Content revision data:
◇ ◇ ◇

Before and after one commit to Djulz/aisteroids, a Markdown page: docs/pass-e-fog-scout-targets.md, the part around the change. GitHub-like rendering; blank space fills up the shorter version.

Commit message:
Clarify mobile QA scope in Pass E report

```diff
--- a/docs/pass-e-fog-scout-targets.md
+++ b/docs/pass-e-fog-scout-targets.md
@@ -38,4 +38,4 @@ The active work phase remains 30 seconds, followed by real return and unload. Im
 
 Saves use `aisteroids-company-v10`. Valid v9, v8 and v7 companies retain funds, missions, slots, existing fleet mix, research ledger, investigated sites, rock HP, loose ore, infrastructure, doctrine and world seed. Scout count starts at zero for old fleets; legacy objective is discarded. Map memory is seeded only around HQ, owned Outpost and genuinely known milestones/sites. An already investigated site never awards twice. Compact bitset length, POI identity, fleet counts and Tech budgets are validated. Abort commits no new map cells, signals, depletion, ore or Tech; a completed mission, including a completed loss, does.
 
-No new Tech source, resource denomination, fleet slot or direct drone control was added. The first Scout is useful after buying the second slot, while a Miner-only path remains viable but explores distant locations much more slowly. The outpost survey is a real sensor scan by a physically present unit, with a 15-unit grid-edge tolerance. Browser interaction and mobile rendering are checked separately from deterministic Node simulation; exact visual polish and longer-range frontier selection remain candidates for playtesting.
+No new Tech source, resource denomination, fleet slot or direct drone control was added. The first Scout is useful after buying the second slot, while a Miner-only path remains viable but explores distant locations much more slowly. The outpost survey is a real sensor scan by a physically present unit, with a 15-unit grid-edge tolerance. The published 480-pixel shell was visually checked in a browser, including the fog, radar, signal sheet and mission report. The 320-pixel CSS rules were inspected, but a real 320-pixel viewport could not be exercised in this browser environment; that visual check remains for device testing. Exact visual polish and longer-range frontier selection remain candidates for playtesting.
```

◇ ◇ ◇

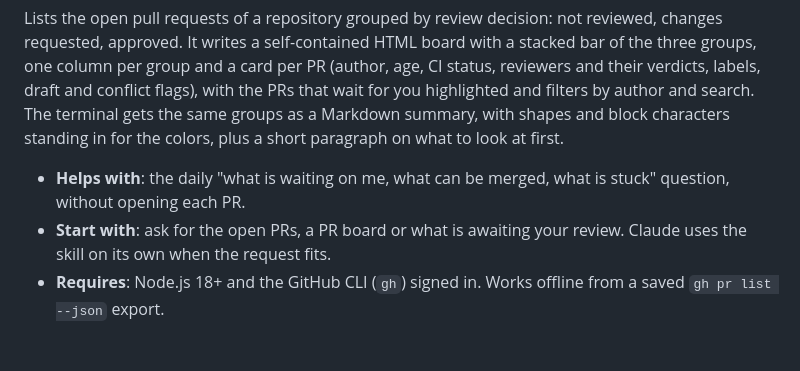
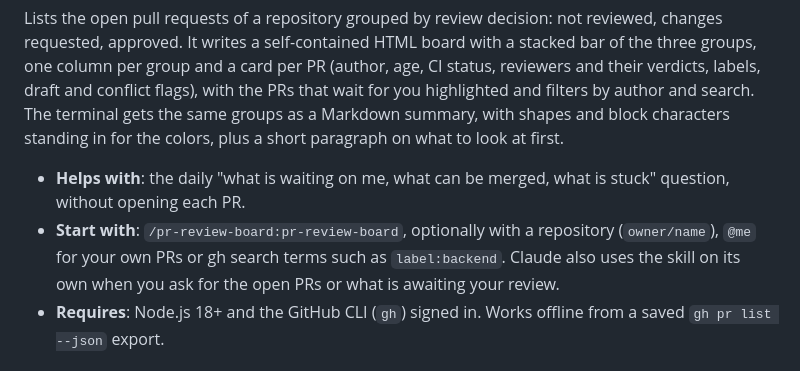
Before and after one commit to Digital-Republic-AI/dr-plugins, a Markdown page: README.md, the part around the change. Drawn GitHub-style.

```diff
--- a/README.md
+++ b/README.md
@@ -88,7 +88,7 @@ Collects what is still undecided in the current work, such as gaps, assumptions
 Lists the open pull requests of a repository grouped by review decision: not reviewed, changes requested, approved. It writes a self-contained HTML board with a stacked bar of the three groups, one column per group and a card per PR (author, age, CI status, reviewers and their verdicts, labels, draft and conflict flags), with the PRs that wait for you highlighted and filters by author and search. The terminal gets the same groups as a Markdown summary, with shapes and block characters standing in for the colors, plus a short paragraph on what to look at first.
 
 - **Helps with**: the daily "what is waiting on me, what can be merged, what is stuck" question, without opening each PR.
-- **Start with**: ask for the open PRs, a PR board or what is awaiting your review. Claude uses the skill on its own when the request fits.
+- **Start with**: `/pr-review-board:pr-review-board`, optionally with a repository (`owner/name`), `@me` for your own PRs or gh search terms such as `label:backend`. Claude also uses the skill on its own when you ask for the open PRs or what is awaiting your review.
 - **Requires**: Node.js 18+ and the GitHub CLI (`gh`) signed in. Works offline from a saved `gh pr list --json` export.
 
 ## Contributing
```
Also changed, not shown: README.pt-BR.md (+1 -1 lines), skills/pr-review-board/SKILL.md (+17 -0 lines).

◇ ◇ ◇

__WHAT YOU HAVE TO DO__:
Within the entries, find all lines holding "docs" and copy each one.

__EXERCISE ANSWER__:
Before and after one commit to Djulz/aisteroids, a Markdown page: docs/pass-e-fog-scout-targets.md, the part around the change. GitHub-like rendering; blank space fills up the shorter version.
--- a/docs/pass-e-fog-scout-targets.md
+++ b/docs/pass-e-fog-scout-targets.md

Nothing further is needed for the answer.